Sigma’s net profit plummets 52%
Sigma’s net profit for the six months to 31 July fell 52% to $13.4 million.
The result comes in the wake of restructuring costs and litigation with Chemist Warehouse, with the discount giant receiving additional rebates as part of the settlement.
But Sigma says it is already gaining from cost-savings and is standing by previous guidance of earnings before interest and tax of $75 million for the 2019 financial year.
It says Amcal and its other pharmacy brands are enjoying sales growth, with interest in joining the 600-pharmacy network as strong it has ever been.

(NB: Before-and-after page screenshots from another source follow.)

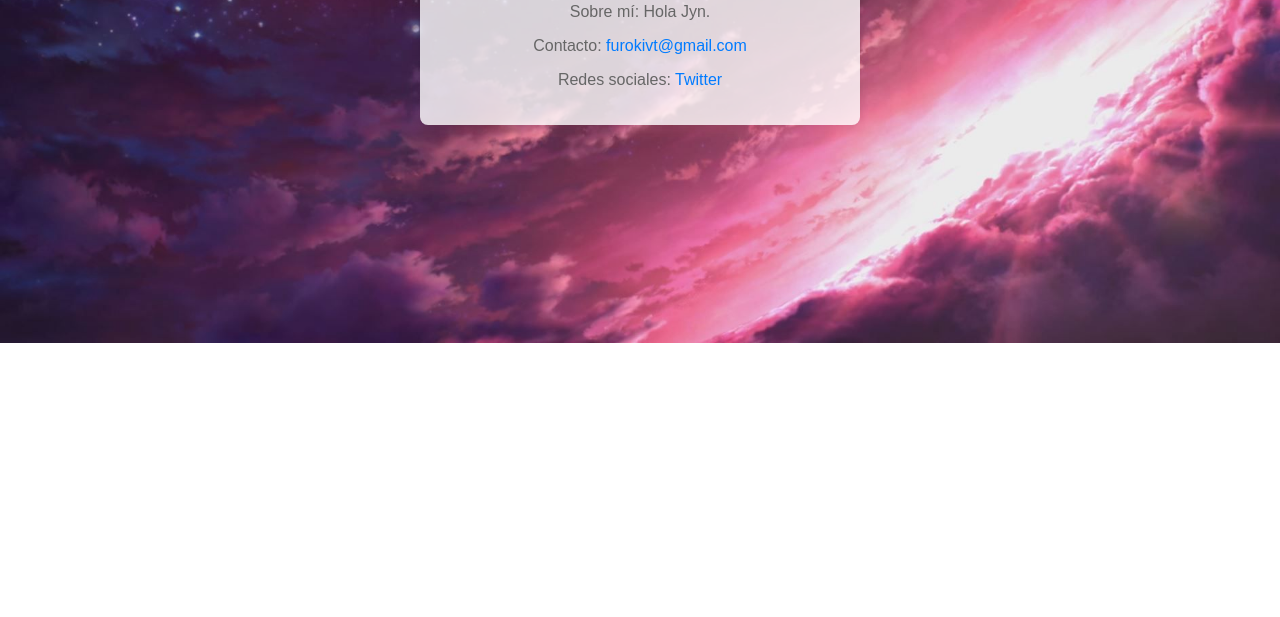
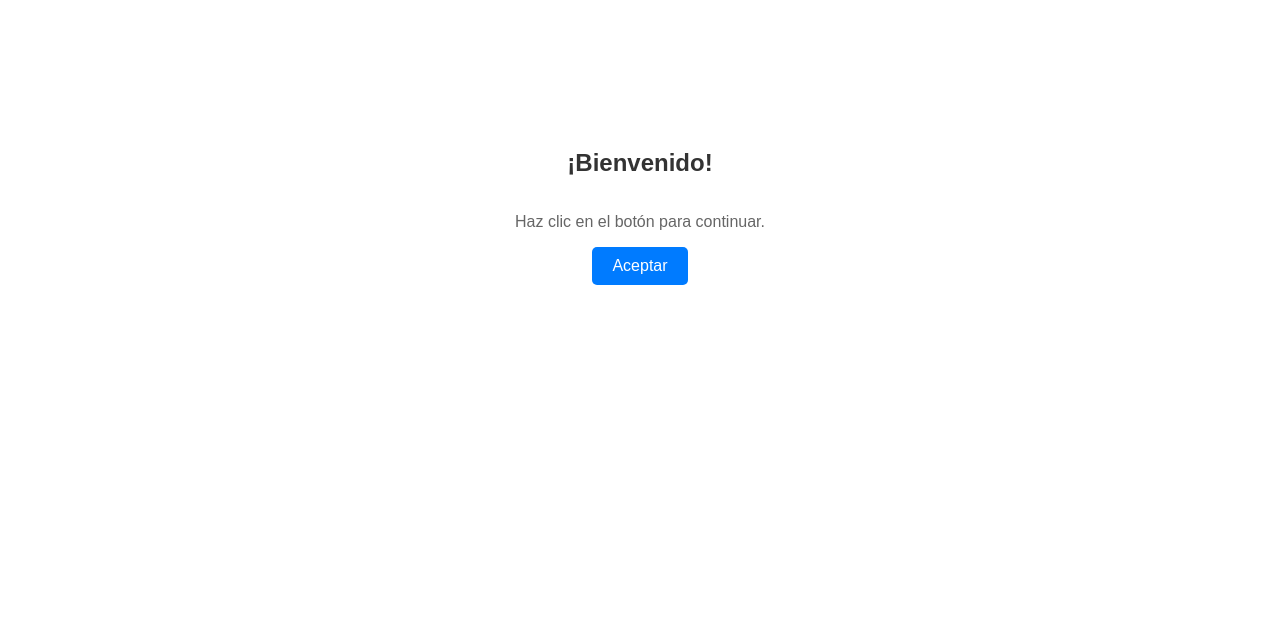
Before and after one commit to FurokiVT/presentacion.github.io, a plain HTML site: page index.html in a window 1280 px wide. Shown: the part 183-800 px from the top of the page. Drawn offline with Linux system fonts and the light colour scheme.

Commit message:
Update index.html

```diff
--- a/index.html
+++ b/index.html
@@ -27,18 +27,77 @@
         p { color: #666; }
         a { text-decoration: none; color: #007BFF; }
         a:hover { text-decoration: underline; }
+
+        .modal {
+            position: fixed;
+            top: 100%;
+            left: 0;
+            width: 100%;
+            height: 100%;
+            background: #fff;
+            color: #333;
+            display: flex;
+            flex-direction: column;
+            justify-content: center;
+            align-items: center;
+            box-shadow: 0 -10px 15px rgba(0, 0, 0, 0.1);
+            z-index: 1000;
+            transition: transform 0.4s ease;
+        }
+        .modal.active {
+            transform: translateY(-100%);
+        }
+        .modal h2 {
+            margin: 0 0 20px 0;
+            font-size: 24px;
+        }
+        .modal button {
+            padding: 10px 20px;
+            font-size: 16px;
+            background-color: #007BFF;
+            color: #fff;
+            border: none;
+            border-radius: 5px;
+            cursor: pointer;
+        }
+        .modal button:hover {
+            background-color: #0056b3;
+        }
     </style>
 </head>
 <body>
-    <audio autoplay loop controls>
+    <audio id="musica" loop>
         <source src="Musica.mp3" type="audio/mpeg">
         Tu navegador no soporta la reproducción de audio.
     </audio>
+
+    <div class="modal" id="modal">
+        <h2>¡Bienvenido!</h2>
+        <p>Haz clic en el botón para continuar.</p>
+        <button onclick="cerrarModal()">Aceptar</button>
+    </div>
+
     <div class="card">
-        <h1>Mi Nombre</h1>
+        <h1>Pongan bachata</h1>
         <p>Sobre mí: Hola Jyn.</p>
         <p>Contacto: <a href="mailto:furokivt@gmail.com">furokivt@gmail.com</a></p>
         <p>Redes sociales: <a href="https://twitter.com/micuenta" target="_blank">Twitter</a></p>
     </div>
+
+    <script>
+
+        window.onload = function() {
+            const modal = document.getElementById('modal');
+            modal.classList.add('active');
+        }
+
+        function cerrarModal() {
+            const modal = document.getElementById('modal');
+            const audio = document.getElementById('musica');
+
+            modal.classList.remove('active');
+            audio.play();
+        }
+    </script>
 </body>
 </html>
```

Sales in Amcal pharmacies grew by 2% over the 2018 financial year, with Guardian pharmacy sales up 5% and Discount Drug Stores up nearly 3%, according to Sigma’s half-year report.
“Our own brands are performing well in what is a challenging retail environment,” says CEO Mark Hooper in an ASX statement.
“We have also seen strong interest and sign-up to our brands, with Guardian achieving 10% growth in member numbers so far this financial year.”
According to Sigma there are more than 600 pharmacies in its network of five pharmacy brands and they account for around 20% of consumer spend in pharmacy.
At a presentation of the results, Mr Hooper said the pipeline of pharmacies interested in joining the network was “as strong as it’s even been”.
“The brands were always important for us. They’ve become a much more important focus for us in a Sigma that doesn’t have a Chemist Warehouse.”
But Mr Hooper also said the pharmacy market was just “okay”, with underlying PBS growth flat or slightly negative.
The feeling among pharmacies was “mixed”, with some continuing to do well and able to offset PBS reforms through professional services.
“If you’re a large format pharmacy in a shopping centre, maybe life is still pretty tough.
“If you have got a good pharmacy in a good location, and you put the time and effort in, generally you make a good return. If you’re stuck with high rent in a shitty location, then you don’t too so well.”
Here are three more key results:
- Underlying revenue was down 2% to $1.96 billion, largely due to decline in low-margin hepatitis C medications and “some impact” from codeine upscheduling
- Excluding hepatitis C sales, revenue was up 3.2% to $1.82 billion. This growth was a combination of volumes being up 1% and an increase in sales in hospital business, partly offset by PBS reform pricing adjustments
- A 4.5% drop in gross profit to $135.1 million was partly attributed to additional rebates paid to Chemist Warehouse and My Chemist.